Saturday’s recipe called for cauliflower, garlic, nutritional info, a dash of fun and yogurt.
The smoked paprika was optional. But the end result — a cauliflower dip — was for sure delicious.
For 16-year-old Cedric Adams, the CrEATe Lab cooking workshop held at the Arts & Science Center for Southeast Arkansas was a way to continue honing his skills.
“I think it’s helping,” he said about learning to eat healthier.
Cedric attended this year’s earlier cooking workshops learning to wash, chop and dice his way around the kitchen. Like this workshop, the previous ones were taught by cooking expert Faith Anaya.
Anaya is the founder of the Central Arkansas-based program, “Today, Kids Cook!”
Since starting it up in 2004, Anaya has worked with more than 2,000 youngsters in after-school classes and summer camps.
The ASC workshop was limited to eight and it was full.
MORE THAN JUST A CLEAN PLATE
The program’s overall goal is to help Jefferson County families “turn knowledge of dietary choices into meals that they will enjoy and can afford,” said Shakeelah Rahmaan, the center’s public programs coordinator.
“We want kids to learn to cook healthy food. They take their knowledge home with them,” Rahmaan said.
Anaya agreed, adding, “I’m trying to get them to try unusual or different foods and try new ways of cooking.”
It’s hard to break Southern cooking traditions, she said.
For Casey Reed, 13, and Cali Reed, 7, who are brother and sister, Anaya’s offering of skillet cornbread wasn’t like the muffins their mom made.
Still, Casey said, “It’s good to learn…We learned a different way to make pasta.”
Casey had taken a class in the past.
Most of the kids who sign up for the program are between the ages of 12 and 15, although it’s open to ages 10 to 17.
For kids, it’s about having fun while learning, and many excel at cooking, Rahmaan said.
BAKED INTO THE WORKSHOPS
CrEATe Labs have three components — cooking, gardening and shopping.
Students are taught “basic skills, such as how to properly wash, peel, chop and slice various food items.
How to avoid illness from improper food preparation will also be taught,” Rahmaan said.
They also learn how to read a nutrition label, and a registered dietitian teaches nutrition workshops during the series.
Ultimately, children learn to independently prepare nutritious meals, Rahmaan said.
Cedric said, “I enjoy it. It’s fun…I’ve learned a lot.”

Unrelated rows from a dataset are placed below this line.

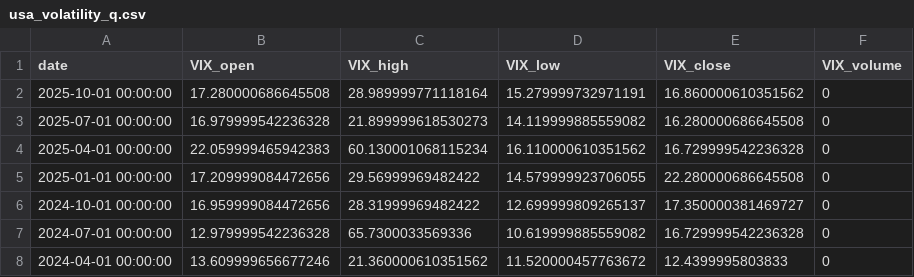
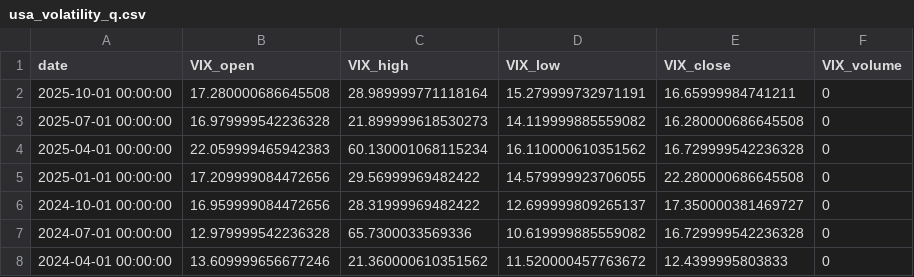
Before and after one commit to rektosaure/financial-data, a CSV file: macro-usa/usa_volatility_q.csv, drawn as a sheet; only a part is shown.

Commit message:
Update dataset 'USA_VOLATILITY_Q' (usa_volatility_q.csv)

```diff
--- a/macro-usa/usa_volatility_q.csv
+++ b/macro-usa/usa_volatility_q.csv
@@ -1,3 +1,3 @@
 date,VIX_open,VIX_high,VIX_low,VIX_close,VIX_volume
-2025-10-01 00:00:00,17.280000686645508,28.989999771118164,15.279999732971191,16.860000610351562,0
+2025-10-01 00:00:00,17.280000686645508,28.989999771118164,15.279999732971191,16.65999984741211,0
 2025-07-01 00:00:00,16.979999542236328,21.899999618530273,14.119999885559082,16.280000686645508,0
```
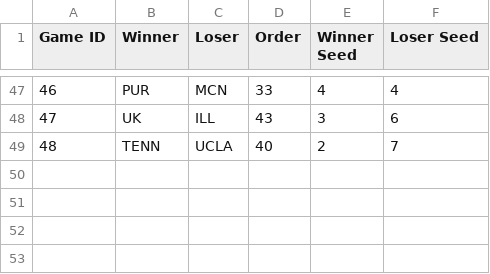
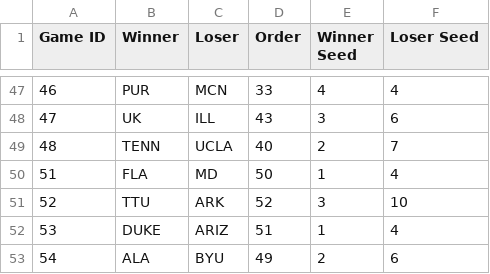
Before and after one commit to duke24andfriends/duke24andfriends.github.io, a CSV file: data/game_results_with_seed.csv, drawn as a sheet; only a part is shown, gaps mark what is left out.

Commit message:
Updates

```diff
--- a/data/game_results_with_seed.csv
+++ b/data/game_results_with_seed.csv
@@ -49 +49,5 @@ Game ID,Winner,Loser,Order,Winner Seed,Loser Seed
 48,TENN,UCLA,40,2,7
+51,FLA,MD,50,1,4
+52,TTU,ARK,52,3,10
+53,DUKE,ARIZ,51,1,4
+54,ALA,BYU,49,2,6
```
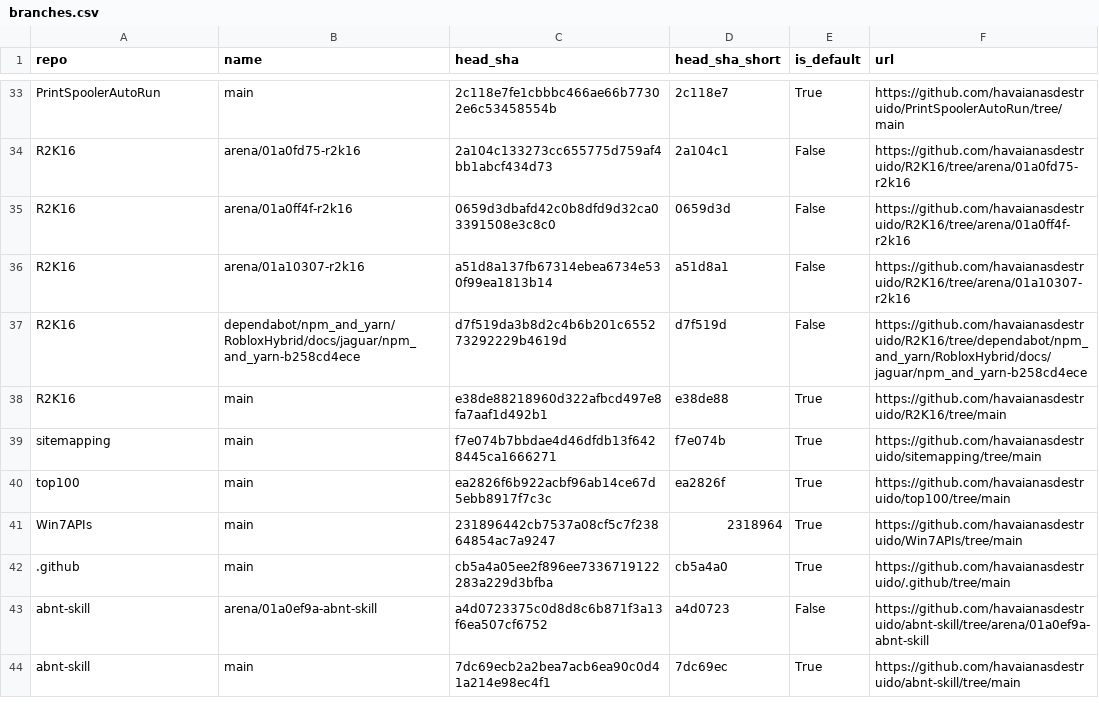
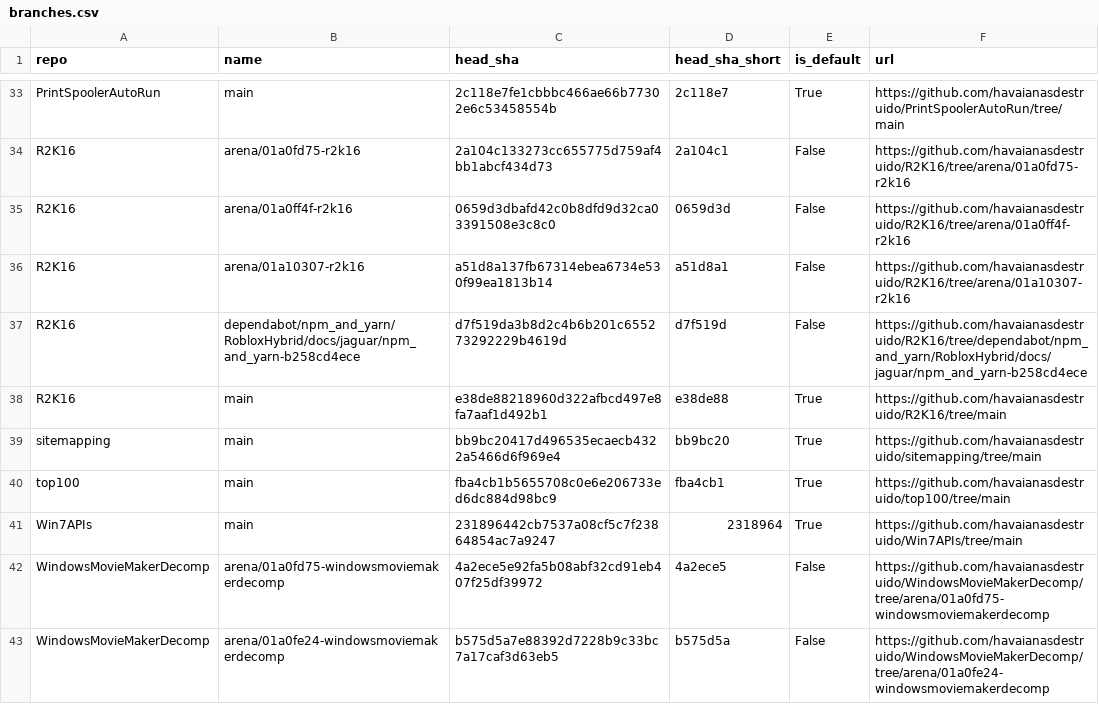
Before and after one commit to havaianasdestruido/sitemapping, a CSV file: reports/branches.csv, drawn as a sheet; only a part is shown, gaps mark what is left out; the shorter side is filled out with more unchanged rows; the diff covers the shown part only.

```diff
--- a/reports/branches.csv
+++ b/reports/branches.csv
@@ -38,4 +38,6 @@ R2K16,dependabot/npm_and_yarn/RobloxHybrid/docs/jaguar/npm_and_yarn-b258cd4ece,d
 R2K16,main,e38de88218960d322afbcd497e8fa7aaf1d492b1,e38de88,True,https://github.com/havaianasdestruido/R2K16/tree/main
-sitemapping,main,f7e074b7bbdae4d46dfdb13f6428445ca1666271,f7e074b,True,https://github.com/havaianasdestruido/sitemapping/tree/main
-top100,main,ea2826f6b922acbf96ab14ce67d5ebb8917f7c3c,ea2826f,True,https://github.com/havaianasdestruido/top100/tree/main
+sitemapping,main,bb9bc20417d496535ecaecb4322a5466d6f969e4,bb9bc20,True,https://github.com/havaianasdestruido/sitemapping/tree/main
+top100,main,fba4cb1b5655708c0e6e206733ed6dc884d98bc9,fba4cb1,True,https://github.com/havaianasdestruido/top100/tree/main
 Win7APIs,main,231896442cb7537a08cf5c7f23864854ac7a9247,2318964,True,https://github.com/havaianasdestruido/Win7APIs/tree/main
+WindowsMovieMakerDecomp,arena/01a0fd75-windowsmoviemakerdecomp,4a2ece5e92fa5b08abf32cd91eb407f25df39972,4a2ece5,False,https://github.com/havaianasdestruido/WindowsMovieMakerDecomp/tree/arena/01a0fd75-windowsmoviemakerdecomp
+WindowsMovieMakerDecomp,arena/01a0fe24-windowsmoviemakerdecomp,b575d5a7e88392d7228b9c33bc7a17caf3d63eb5,b575d5a,False,https://github.com/havaianasdestruido/WindowsMovieMakerDecomp/tree/arena/01a0fe24-windowsmoviemakerdecomp
```
Also changed, not shown: 1 added row, 4 moved rows and 2 edited cells elsewhere in this file, reports/commits.csv, reports/contributors.csv, 25 other files.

So much so, that Cedric and his younger brothers, Mekhi, 13, and Quentin, 11, signed up for all three of the October workshops.
Rahmaan said, Cedric and his brothers have become familiar faces and are getting more comfortable in the kitchen.
“We enjoy helping our mom in the kitchen especially when helping make quesadillas,” Quentin said.
TOPPING THE SCALES, NOT
IN A GOOD WAY
According to the state Health Department, Jefferson County’s obesity rates for adults is about 39.1%, while another 31.7% are overweight.
Youth obesity is about 24.7%, and another 17.8% are overweight.
According to the Arkansas Coalition for Obesity and Prevention, the state’s adult obesity rate is 34.5%, up from 25.2% in 2003 and from 17% in 1995.
Obesity is at least a score of 30 or more Body Mass Index (BMI) and overweight is measured at 25 to 29.9.
Further complicating the problem, about 44. 2% of the county’s population is categorized as having low health literacy.
Rahmaan said weight is a problem that the art center and its sponsoring partners are attempting to address through this program.
Sponsors include Blue & You Foundation for a Healthier Arkansas and the Pine Bluff Area Community Foundation, an affiliate of Arkansas Community Foundation.
For more information about the CrEATe Lab workshops, people can contact Rahmaan at (870) 536-3375 or firstname.lastname@example.org.
Print Headline: Program offers kids lessons in cooking, healthful eating